The intention of the ministry to gauge investor sentiment comes nearly a month after the Financial Administration of the Republic of Slovenia proposed a 10% tax on cryptocurrency activities.
If signed into law under Slovenia’s Income Tax Act, the proposed bill would levy a 10% tax on all fiat-to-crypto conversions and cryptocurrency payments. The tax liability threshold, however, will be set at 15,000 euros ($17,387) for the calendar year. Crypto taxes will not be levied on investors who stay within the limit. The authorities had previously stated their motivation for enacting the crypto tax:
“We would like to emphasize that the amount a Slovenian tax resident receives on their bank account when converting virtual currency into cash or when purchasing something will be taxed, not the profit.”
The Slovenian draft crypto tax bill would only apply to the purchase of goods and services, as well as the conversion of crypto assets into fiat currencies. While the finance ministry’s proposal is expected to be approved by November 10, the law will go into effect on January 1, 2022.
The bill would also require Slovenian citizens to calculate the tax by taking into account the real-time value of cryptocurrency at the time of redemption and acquisition. Investors will also be required to pay a 25% tax on unrealized gains calculated by calculating the price difference between the purchase and sale of cryptocurrencies.
Individuals who fail to comply with their tax obligations will face fines ranging from 250 euros ($290) to 5,000 euros ($5,795) on a case-by-case basis.
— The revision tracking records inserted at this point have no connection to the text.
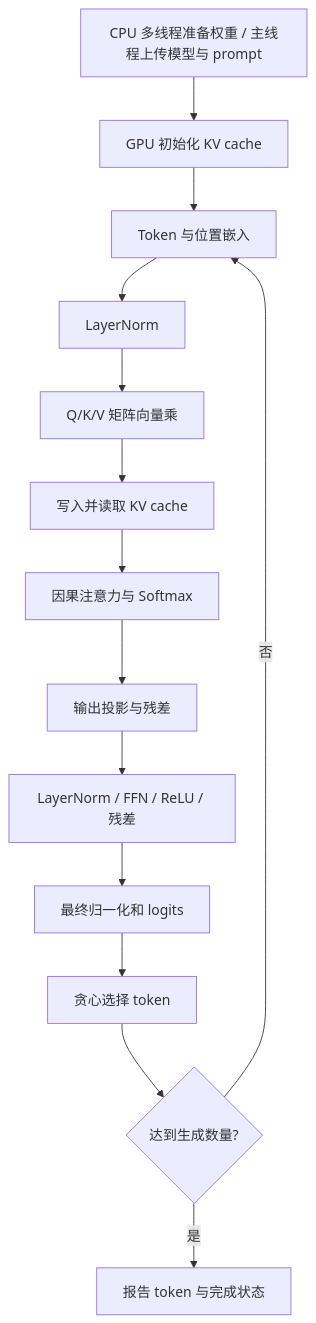
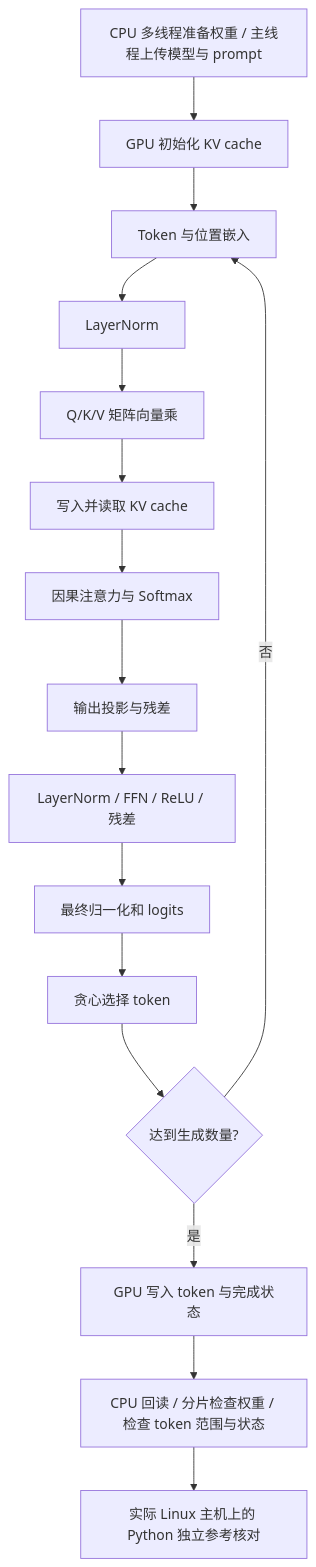
One commit to hy2581/vortex_StorageStacked changed the first of 2 diagrams in docs/03-LLM简要说明.md. Above: the diagram before and after it, drawn with Mermaid. The commit also changed other lines of this file and 5 other files, not shown here.

Commit message:
Document CPU GPU roles and gem5 multicore usage

````diff
--- a/docs/03-LLM简要说明.md
+++ b/docs/03-LLM简要说明.md
@@ -35,16 +42,18 @@
 ```mermaid
 flowchart TD
     A[CPU 多线程准备权重 / 主线程上传模型与 prompt] --> K0[GPU 初始化 KV cache]
     K0 --> B[Token 与位置嵌入]
     B --> C[LayerNorm]
     C --> D[Q/K/V 矩阵向量乘]
     D --> E[写入并读取 KV cache]
     E --> F[因果注意力与 Softmax]
     F --> G[输出投影与残差]
     G --> H[LayerNorm / FFN / ReLU / 残差]
     H --> I[最终归一化和 logits]
     I --> J[贪心选择 token]
     J --> K{达到生成数量?}
     K -- 否 --> B
-    K -- 是 --> L[报告 token 与完成状态]
+    K -- 是 --> L[GPU 写入 token 与完成状态]
+    L --> M[CPU 回读 / 分片检查权重 / 检查 token 范围与状态]
+    M --> N[实际 Linux 主机上的 Python 独立参考核对]
 ```
````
According to a Chainalysis study, Europe’s crypto addition drive is exploding. Between July 2020 and June 2021, the central, northern, and western regions of Europe (CNWE) received more than $1 trillion in digital assets, according to the report. As a result, CNWE accounted for 25% of global cryptocurrency activity.